Throughout National Mentoring Month, we will be highlighting different perspectives on The Mentor Effect from community leaders across Massachusetts. Today's perspective comes from Laura Kurzrok of Eastern Bank. Laura is the executive director of the Eastern Bank Charitable Foundation, which she joined in 2001. Tasked with overseeing donations, her position has allowed her to combine her business skills and experience with her passion for giving back to the community.
Why is mentoring important?
The sad truth is that not all children have equal support systems. They do however, have the same privilege to obtain a college degree, to have a future beyond poverty, and to reach for the stars. Without proper support, reaching these goals can be difficult. I am committed to mentoring young people to provide them with much of the same support, structure, and guidance that I was able to provide for my children. I am particularly committed to assisting teens through the college application process. We often forget that asking teens from any background about their plans for college is similar to asking a lay person to comment on medical care. We might have some anecdotal information, but we certainly have no expertise. Sometimes a young person just needs to hear that someone believes in them. So that is why I am committed to mentoring, to help level the playing field.
Who are some of your mentors?
I am not sure I can name a specific mentor who has guided me, but rather a series of trusted support systems. Of course my parents were strong mentors. They supported my education and made sure I prepared myself for a future. They were also instrumental in teaching me about giving back and being responsible to my community. I had wonderful professors in college who instilled a love of learning and who taught me to look at life with a critical eye and to believe that I had unlimited potential. Finally, I have had the good fortune to work for an organization that understands that for-profit businesses and non-profit businesses are not unrelated but rather doing good can often be good for business.

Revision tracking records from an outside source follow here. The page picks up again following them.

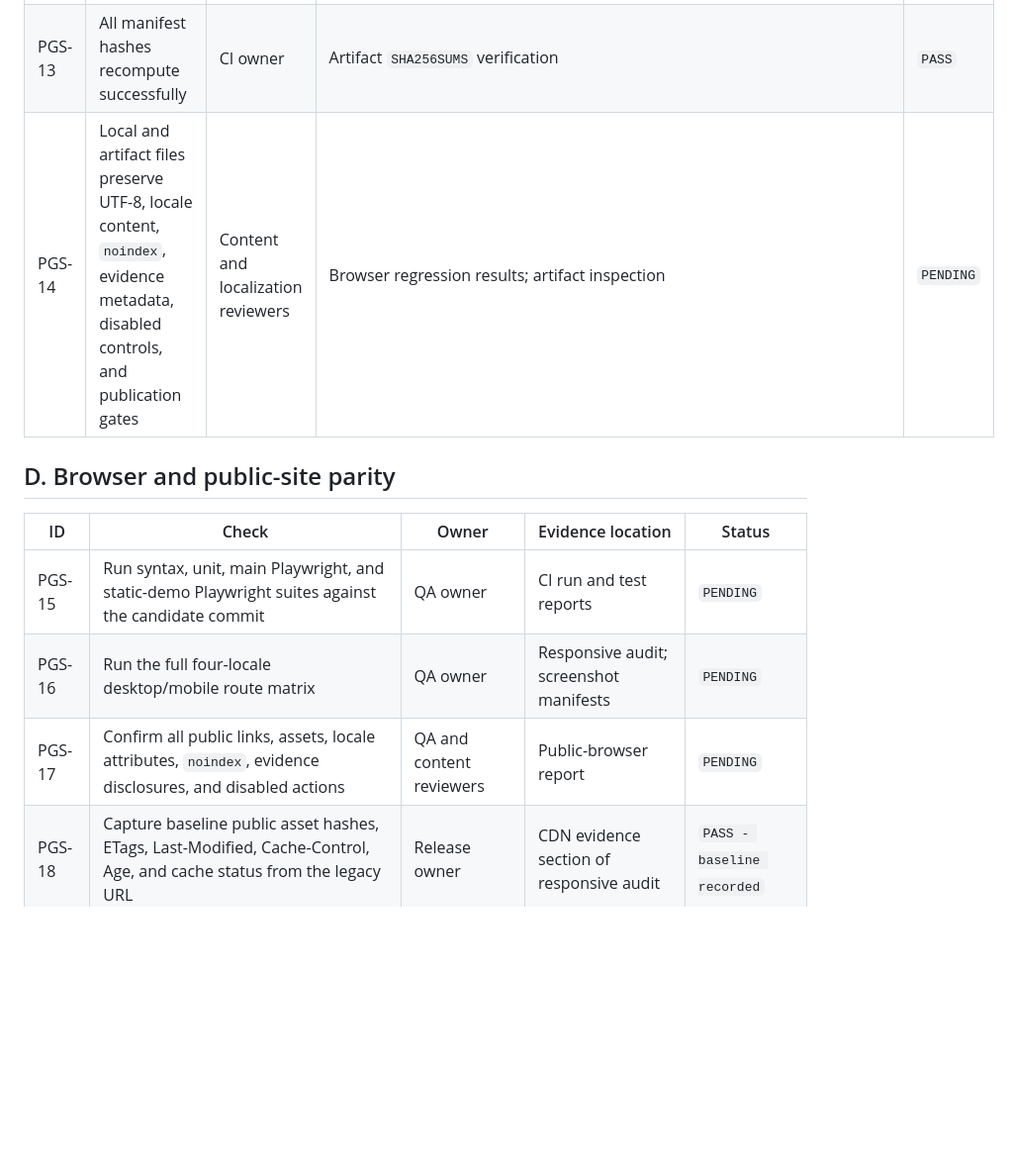
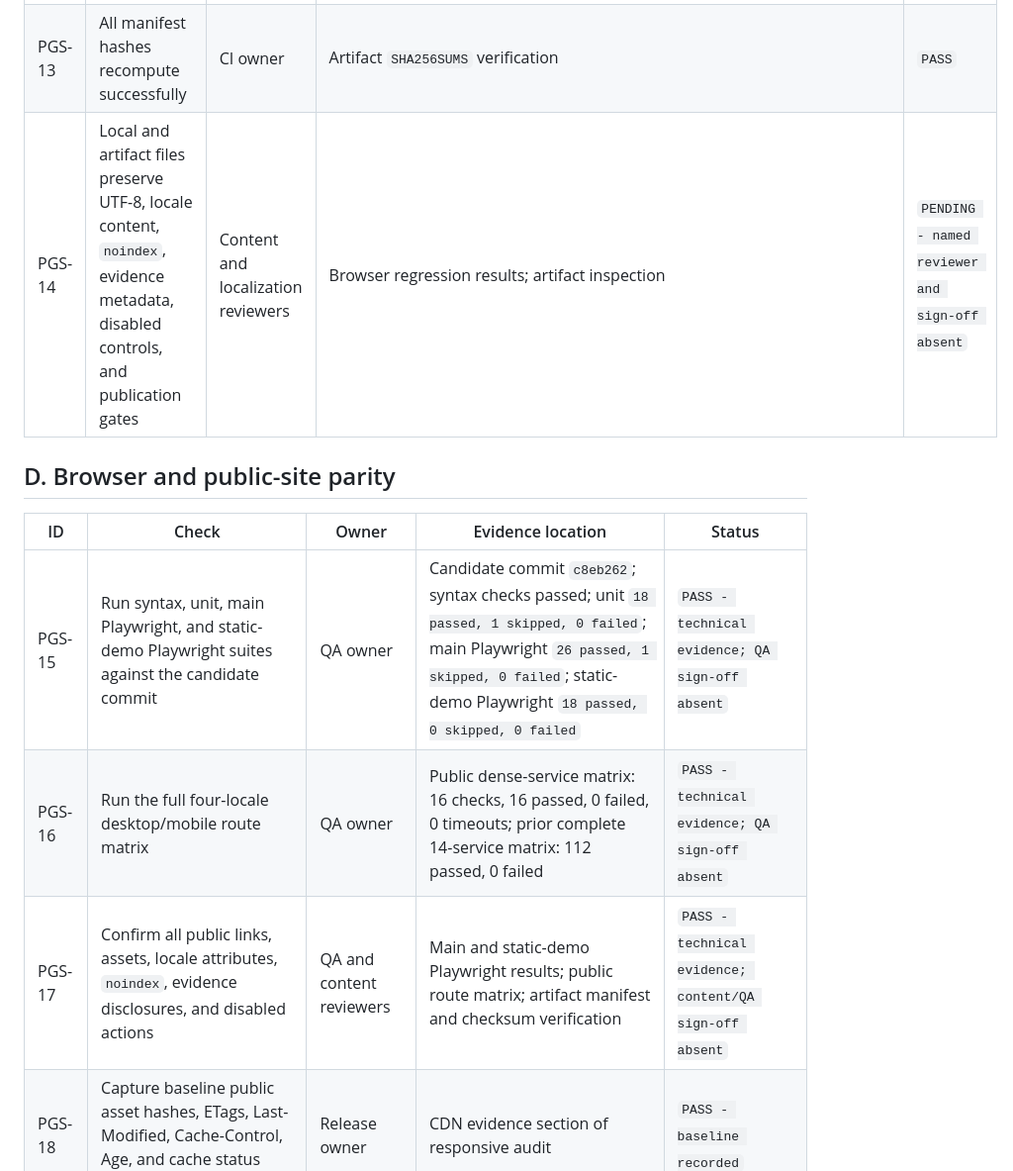
Before and after one commit to lyshabo/legal-services-platform-backend, a Markdown page: docs/guarded-pages-source-switch-checklist-2026-09-19.md, the part around one of its changes. Shown at 99% size. Rendered like a GitHub page; blank space fills up the shorter version.

```diff
--- a/docs/guarded-pages-source-switch-checklist-2026-09-19.md
+++ b/docs/guarded-pages-source-switch-checklist-2026-09-19.md
@@ -38,15 +57,15 @@ all pre-cutover checks are signed off.
 | PGS-11 | Artifact digest and ID are recorded | CI owner | Digest `sha256:f8cfe4a360a01d77b239d6f4392eed11d897c99c8dc471763065baad5467e2ee`; artifact `10578485017` | `PASS` |
 | PGS-12 | Downloaded artifact contains only the approved allowlist plus `SHA256SUMS` | Security reviewer | Artifact archive and manifest | `PASS` |
 | PGS-13 | All manifest hashes recompute successfully | CI owner | Artifact `SHA256SUMS` verification | `PASS` |
-| PGS-14 | Local and artifact files preserve UTF-8, locale content, `noindex`, evidence metadata, disabled controls, and publication gates | Content and localization reviewers | Browser regression results; artifact inspection | `PENDING` |
+| PGS-14 | Local and artifact files preserve UTF-8, locale content, `noindex`, evidence metadata, disabled controls, and publication gates | Content and localization reviewers | Browser regression results; artifact inspection | `PENDING - named reviewer and sign-off absent` |
 
 ## D. Browser and public-site parity
 
 | ID | Check | Owner | Evidence location | Status |
 | --- | --- | --- | --- | --- |
-| PGS-15 | Run syntax, unit, main Playwright, and static-demo Playwright suites against the candidate commit | QA owner | CI run and test reports | `PENDING` |
-| PGS-16 | Run the full four-locale desktop/mobile route matrix | QA owner | Responsive audit; screenshot manifests | `PENDING` |
-| PGS-17 | Confirm all public links, assets, locale attributes, `noindex`, evidence disclosures, and disabled actions | QA and content reviewers | Public-browser report | `PENDING` |
+| PGS-15 | Run syntax, unit, main Playwright, and static-demo Playwright suites against the candidate commit | QA owner | Candidate commit `c8eb262`; syntax checks passed; unit `18 passed, 1 skipped, 0 failed`; main Playwright `26 passed, 1 skipped, 0 failed`; static-demo Playwright `18 passed, 0 skipped, 0 failed` | `PASS - technical evidence; QA sign-off absent` |
+| PGS-16 | Run the full four-locale desktop/mobile route matrix | QA owner | Public dense-service matrix: 16 checks, 16 passed, 0 failed, 0 timeouts; prior complete 14-service matrix: 112 passed, 0 failed | `PASS - technical evidence; QA sign-off absent` |
+| PGS-17 | Confirm all public links, assets, locale attributes, `noindex`, evidence disclosures, and disabled actions | QA and content reviewers | Main and static-demo Playwright results; public route matrix; artifact manifest and checksum verification | `PASS - technical evidence; content/QA sign-off absent` |
 | PGS-18 | Capture baseline public asset hashes, ETags, Last-Modified, Cache-Control, Age, and cache status from the legacy URL | Release owner | CDN evidence section of responsive audit | `PASS - baseline recorded` |
 
 ## E. Controlled cutover
```
Also changed, not shown: other parts of docs/guarded-pages-source-switch-checklist-2026-09-19.md (+19 -0 lines).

To learn how you or your business can get involved, visit www.massmentors.org.